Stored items
::::::::

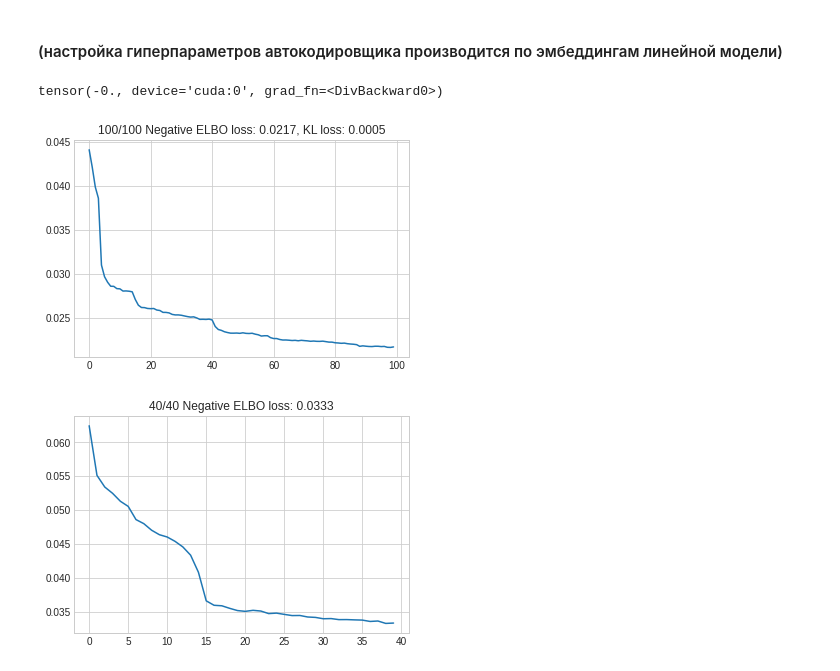
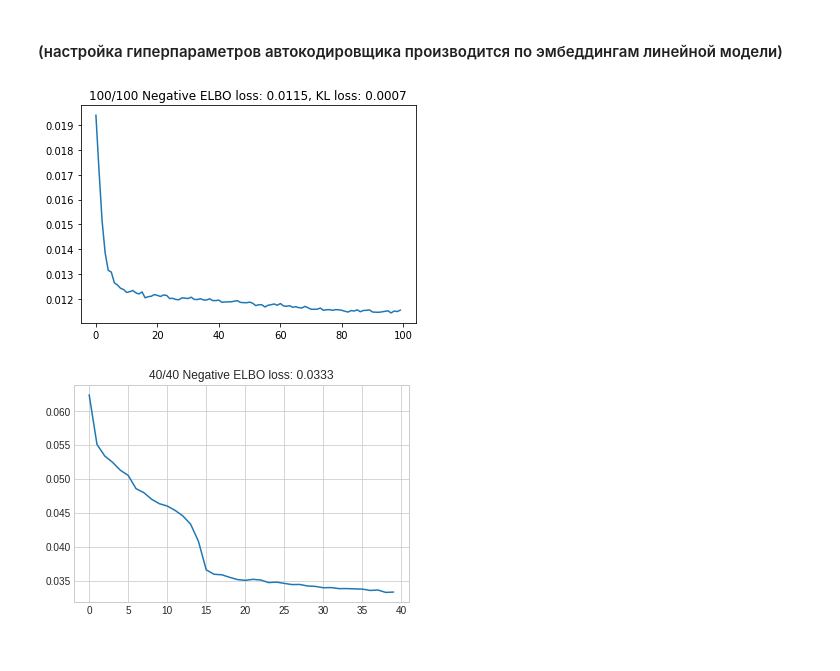
Before and after one commit to AlexShevchuk7/MADE, a Jupyter notebook: Diploma/Modelling_MLP_TCN_TRANSFORMER.ipynb, the cells around one changed output. Drawn from its saved outputs; the diff is of its cells as text; code cells hidden in the pictures.

```diff
--- a/Diploma/Modelling_MLP_TCN_TRANSFORMER.ipynb
+++ b/Diploma/Modelling_MLP_TCN_TRANSFORMER.ipynb
@@ -190,6 +290,25 @@ class Decoder(nn.Module):
         #x = self.batchnorm2(x)
 
         return torch.reshape(x, (-1, self.chunk_length, self.chunk_size))
+# %%
+class Decoder(nn.Module):
+    def __init__(self, batch_shape, latent_dim):
+        super(Decoder, self).__init__()
+        self.batch_dim = batch_shape[0]
+        self.chunk_length = batch_shape[1]
+        self.chunk_size = batch_shape[2]
+
+        self.fc1 = nn.Linear(latent_dim, latent_dim * 8)
+        self.fc2 = nn.Linear(latent_dim * 8, latent_dim * 16)
+        self.fc3 = nn.Linear(latent_dim * 16, latent_dim * 32)
+        self.fc4 = nn.Linear(latent_dim * 32, self.chunk_length * self.chunk_size)
+
+    def forward(self, x):
+        x = F.relu(self.fc1(x))
+        x = F.relu(self.fc2(x))
+        x = F.relu(self.fc3(x))
+        x = F.relu(self.fc4(x))
+        return torch.reshape(x, (-1, self.chunk_length, self.chunk_size))
 # %%
 class Autoencoder(nn.Module):
     def __init__(self, batch_shape):
@@ -355,58 +474,53 @@ for i in tqdm(range(n_epochs)):
 ### Обучение вариационного автокодировщика на данных без аномалий
 # %% [markdown]
 #### (настройка гиперпараметров автокодировщика производится по эмбеддингам линейной модели)
-# %%
-kl_loss
-# %% [output]
-tensor(-0., device='cuda:0', grad_fn=<DivBackward0>)
 # %%
 kldivs = []
 mses = []
 loss_vals = []
 n_epochs = 100
 latent_dim = 16
-#tcn_net = TCNModel(num_filters=20, kernel_size=5, input_chunk_length=window, output_chunk_length=50)
-basic_emb = Basic_net(batch).to(device)
-embedded = basic_emb(batch)
-encoder = LinearEncoder(embedded)
-encoder = encoder.to(device)
-#encoder = TCNEncoder(batch, tcn_net)
+tcn_net = TCNModel(num_filters=20, kernel_size=5, input_chunk_length=window, output_chunk_length=50)
+#basic_emb = Basic_net(batch).to(device)
+#embedded = basic_emb(batch)
+#encoder = LinearEncoder(embedded)
+#encoder = encoder.to(device)
+encoder = TCNEncoder(batch, tcn_net)
 decoder = Decoder(batch.shape, latent_dim).to(device)
-#decoder = decoder.to(device)
 vae = VAE(encoder, decoder)
 vae = vae.to(device)
 criterion = nn.MSELoss()
 opt = Adam(vae.parameters(), lr=0.0002)
 mse = MSELoss()
-beta = 0.5
+beta = 0.75
 
 for i in tqdm(range(n_epochs)):
     for b_n, batch in enumerate(trainloader):
         opt.zero_grad()
 
         logits, mu, logvar = vae(batch)
 
         reconstruction_loss = mse(logits, batch)
         #lk_loss = beta * (1 + torch.log(sigma**2) - mu**2 - sigma**2) * 0.5 /  (batch.shape[0] * batch.shape[1] * batch.shape[2])
         #l_kl = l_kl.sum(1).mean()
         kl_loss = -0.5 * torch.sum(1 + logvar - mu.pow(2) -
                                    logvar.exp(), -1).mean() / (batch.shape[0] * batch.shape[1] * batch.shape[2]) * beta
         loss = reconstruction_loss + kl_loss
 
         loss.sum().backward()
         opt.step()
 
     mses.append(reconstruction_loss)
     kldivs.append(kl_loss)
     loss_vals.append(loss.item())
 
         #if i % 100 == 0:
     plt.plot(loss_vals[-100:])
     plt.title('{}/{} Negative ELBO loss: {:.4f}, KL loss: {:.4f}'.format(i+1, n_epochs, loss_vals[-1], kl_loss))
     plt.show();
     clear_output(wait=True)
 # %% [output]
-[figure, old version]
+[figure, new version]
 # %%
 kldivs = []
 mses = []
```
Also changed, not shown: parts of 9 cells of this notebook.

::::::::

• [YOUR ASSIGNMENT]:
Filter the entries and keep only the lines holding "ipynb".

• [TASK OUTPUT]:
Before and after one commit to AlexShevchuk7/MADE, a Jupyter notebook: Diploma/Modelling_MLP_TCN_TRANSFORMER.ipynb, the cells around one changed output. Drawn from its saved outputs; the diff is of its cells as text; code cells hidden in the pictures.
--- a/Diploma/Modelling_MLP_TCN_TRANSFORMER.ipynb
+++ b/Diploma/Modelling_MLP_TCN_TRANSFORMER.ipynb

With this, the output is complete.